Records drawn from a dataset
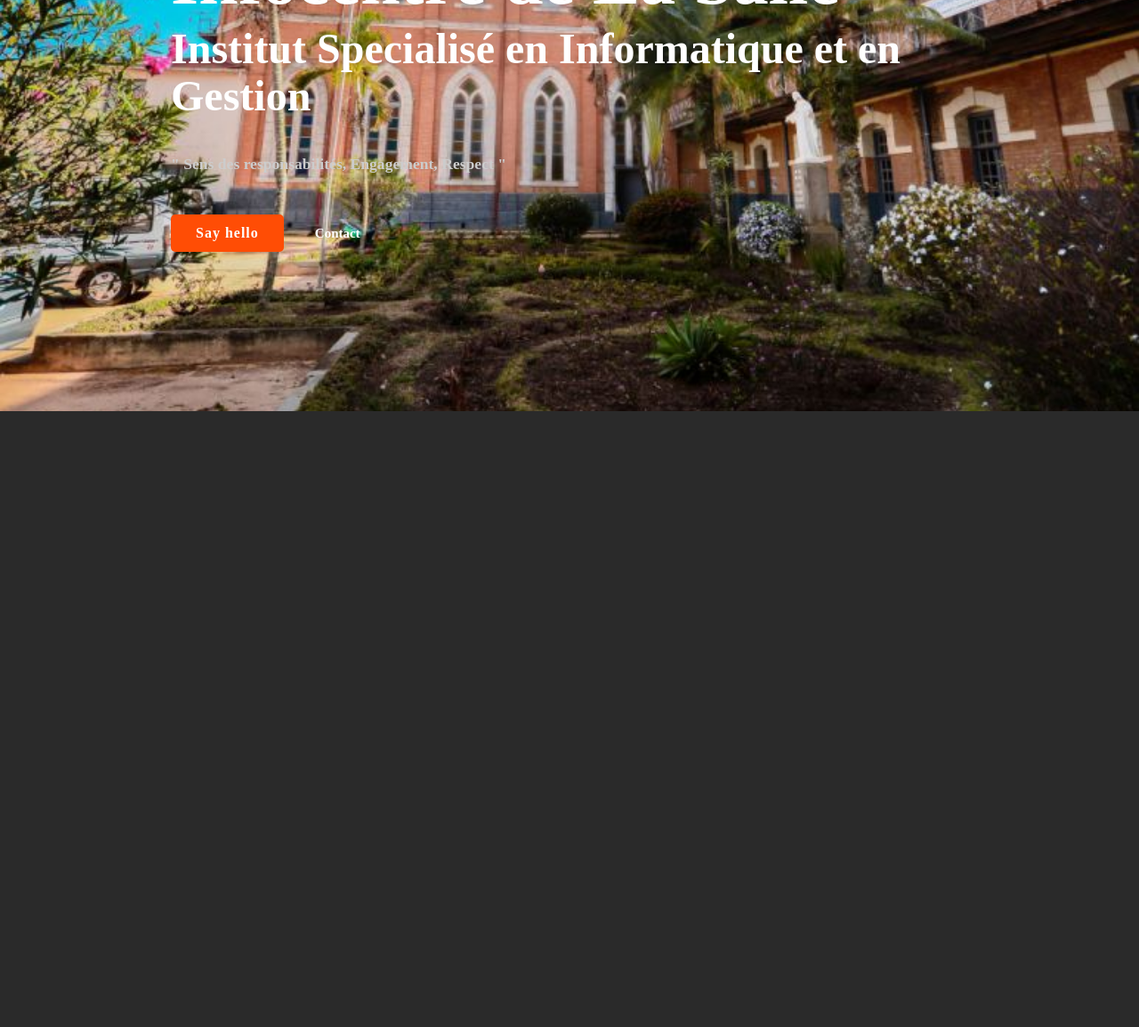
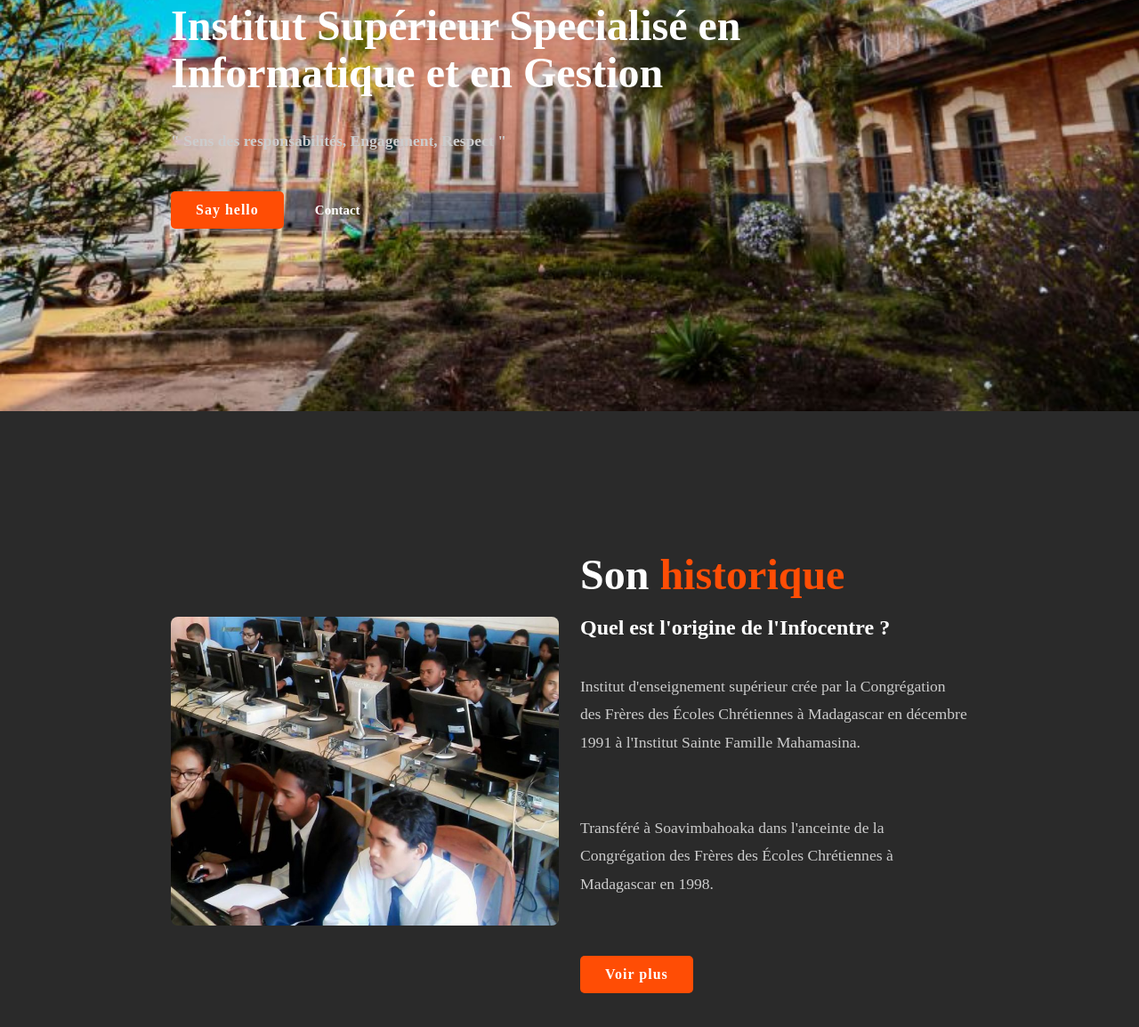
Before and after one commit to stephancj/univ-website, a plain HTML site: page index.html in a window 1280 px wide. Shown: the part 338-1492 px from the top of the page at 89% size. Before the commit the page ends 800 px from the top, so only its background shows below. Drawn offline with nearby package versions, Linux system fonts and the light colour scheme.

Commit message:
ADD: historic section

```diff
--- a/css/style.css
+++ b/css/style.css
@@ -32,14 +32,14 @@
     display: flex;
     align-items: center;
     justify-content: space-between;
-    background: var(--bg-color);
+    background: var(--text-color);
     padding: 22px 15%;
     border-bottom: 1px solid transparent;
     transition: all .45s ease;
 }
 
 .logo{
-    color: var(--text-color);
+    color: var(--second-bg-color);
     font-size: 20px;
     font-weight: 700;
     letter-spacing: 1px;
@@ -54,7 +54,7 @@
 }
 
 .navlist a{
-    color: var(--second-color);
+    color: var(--second-bg-color);
     font-size: 17px;
     font-weight: 500;
     margin: 0 25px;
@@ -71,7 +71,7 @@
 
 #menu-icon{
     font-size: 35px;
-    color: var(--text-color);
+    color: var(--second-bg-color);
     z-index: 10001;
     cursor: pointer;
     margin-left: 25px;
@@ -190,3 +190,43 @@
 .btn2 span i:hover{
     transform: scale(1.1) translateY(5px);
 }
+
+header.sticky{
+    background: var(--text-color);
+    border-bottom: 1px solid var(--second-color);
+    padding: 17px 15%;
+}
+
+.about{
+    display: grid;
+    grid-template-columns: repeat(2, 1fr);
+    align-items: center;
+    gap: 1.5rem;
+}
+
+.about img{
+    max-width: 530px;
+    height: auto;
+    width: 100%;
+    border-radius: 8px;
+}
+
+.about-text h2{
+    font-size: var(--h2-font);
+    line-height: 1;
+}
+
+.about-text h4{
+    font-size: 24px;
+    font-weight: 600;
+    color: var(--text-color);
+    line-height: 1.7;
+    margin: 15px 0 30px;
+}
+
+.about-text p{
+    color: var(--second-color);
+    font-size: var(--p-font);
+    line-height: 1.8;
+    margin-bottom: 4rem;
+}
--- a/index.html
+++ b/index.html
@@ -12,8 +12,8 @@
     <header>
         <a href="#" class="logo">Infocentre<span> de La Salle</span></a>
         <ul class="navlist">
-            <li><a href="#home" class="active">Home</a></li>
-            <li><a href="#about">About</a></li>
+            <li><a href="#home" class="active">Acceuil</a></li>
+            <li><a href="#about">Historique</a></li>
             <li><a href="#services">Services</a></li>
             <li><a href="#portfolio">Portfolio</a></li>
             <li><a href="#contact">Contact</a></li>
@@ -22,12 +22,12 @@
     </header>
     <section class="home" id="home">
         <div class="home-text">
-            <div class="slide">
+            <!-- <div class="slide">
                 <span class="one">Hello</span>
                 <span class="two">I'm</span>
-            </div>
+            </div> -->
             <h1>Infocentre de La Salle</h1>
-            <h3>Institut Specialisé en Informatique et en Gestion</h3>
+            <h3>Institut Supérieur Specialisé en Informatique et en Gestion</h3>
             <p>" Sens des responsabilités, Engagement, Respect "</p>
             <div class="button">
                 <a href="#" class="btn">Say hello</a>
@@ -35,6 +35,18 @@
             </div>
         </div>
     </section>
+    <section class="about" id="about">
+        <div class="about-img">
+            <img src="assets/images/about.jpeg" alt="about image">
+        </div>
+        <div class="about-text">
+            <h2>Son<span> historique</span></h2>
+            <h4>Quel est l'origine de l'Infocentre ?</h4>
+            <p>Institut d'enseignement supérieur crée par la Congrégation des Frères des Écoles Chrétiennes à Madagascar en décembre 1991 à l'Institut Sainte Famille Mahamasina.</p>
+            <p>Transféré à Soavimbahoaka dans l'anceinte de la Congrégation des Frères des Écoles Chrétiennes à Madagascar en 1998.</p>
+            <a href="#" class="btn">Voir plus</a>
+        </div>
+    </section>
     <script type="text/javascript" src="js/script.js"></script>
 </body>
 </html>
--- a/js/script.js
+++ b/js/script.js
@@ -0,0 +1,4 @@
+const header = document.querySelector("header");
+window.addEventListener("scroll", function(){
+    header.classList.toggle("sticky", window.scrollY > 100);
+})
```
Also changed, not shown: assets/images/about.jpeg (added).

Task goal =>
Tally the lines of the data that contain the word "about", and give only that tally.

Your solution =>
12